EXTRACTED RECORDS:
== Segment start ==

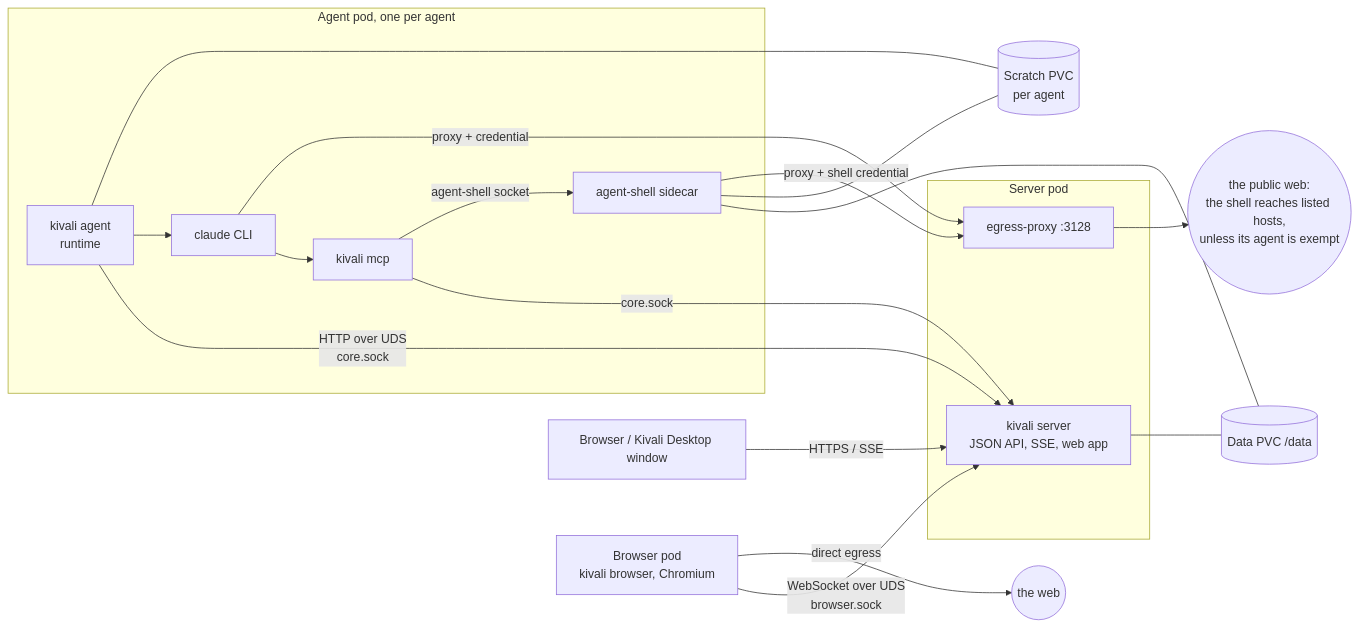
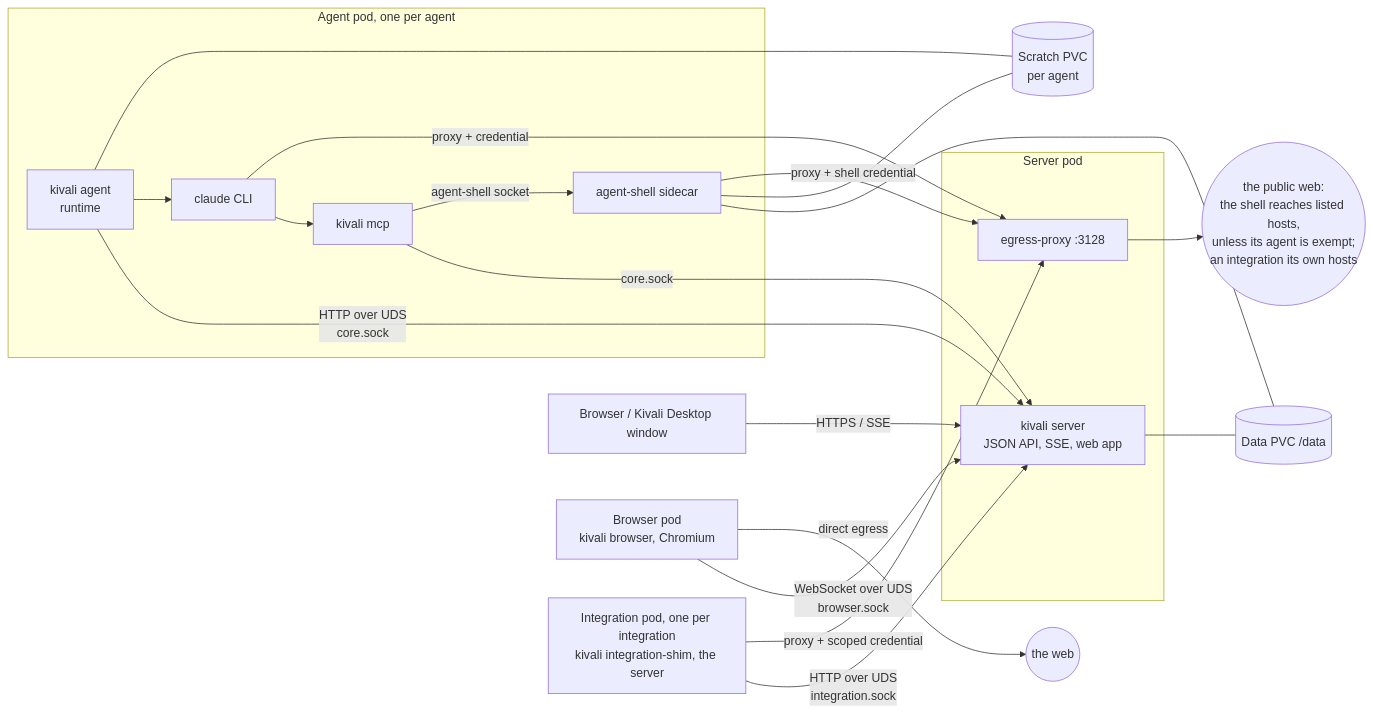
One commit to kivali-ai/kivali changed the first of 2 diagrams in docs/developers/architecture.md. Above: the diagram before and after it, drawn with Mermaid. The commit also changed other lines of this file and 49 other files, not shown here.

````diff
--- a/docs/developers/architecture.md
+++ b/docs/developers/architecture.md
@@ -10,30 +10,32 @@
 ```mermaid
 flowchart LR
   browser[Browser / Kivali Desktop window]
   subgraph server_pod[Server pod]
     core[kivali server<br/>JSON API, SSE, web app]
     proxy[egress-proxy :3128]
   end
   subgraph agent_pod[Agent pod, one per agent]
     runtime[kivali agent<br/>runtime]
     cli[claude CLI]
     mcp[kivali mcp]
     shell[agent-shell sidecar]
   end
   data[(Data PVC /data)]
   scratch[(Scratch PVC<br/>per agent)]
   browser -- HTTPS / SSE --> core
   core --- data
   runtime -- HTTP over UDS<br/>core.sock --> core
   runtime --> cli --> mcp
   mcp -- core.sock --> core
   browserpod[Browser pod<br/>kivali browser, Chromium] -- WebSocket over UDS<br/>browser.sock --> core
   browserpod -- direct egress --> web((the web))
+  integrationpod[Integration pod, one per integration<br/>kivali integration-shim, the server] -- HTTP over UDS<br/>integration.sock --> core
+  integrationpod -- proxy + scoped credential --> proxy
   mcp -- agent-shell socket --> shell
   shell --- data
   shell --- scratch
   runtime --- scratch
   cli -- proxy + credential --> proxy
   shell -- proxy + shell credential --> proxy
-  proxy --> internet((the public web:<br/>the shell reaches listed hosts,<br/>unless its agent is exempt))
+  proxy --> internet((the public web:<br/>the shell reaches listed hosts,<br/>unless its agent is exempt;<br/>an integration its own hosts))
 ```
````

== Segment end ==

WORK INSTRUCTIONS:
Retype the entries above exactly, but only from the line containing "browser[Browser / Kivali Desktop window]" through the line containing "data[(Data PVC /data)]", both included.

FINAL ANSWER:
   browser[Browser / Kivali Desktop window]
   subgraph server_pod[Server pod]
     core[kivali server<br/>JSON API, SSE, web app]
     proxy[egress-proxy :3128]
   end
   subgraph agent_pod[Agent pod, one per agent]
     runtime[kivali agent<br/>runtime]
     cli[claude CLI]
     mcp[kivali mcp]
     shell[agent-shell sidecar]
   end
   data[(Data PVC /data)]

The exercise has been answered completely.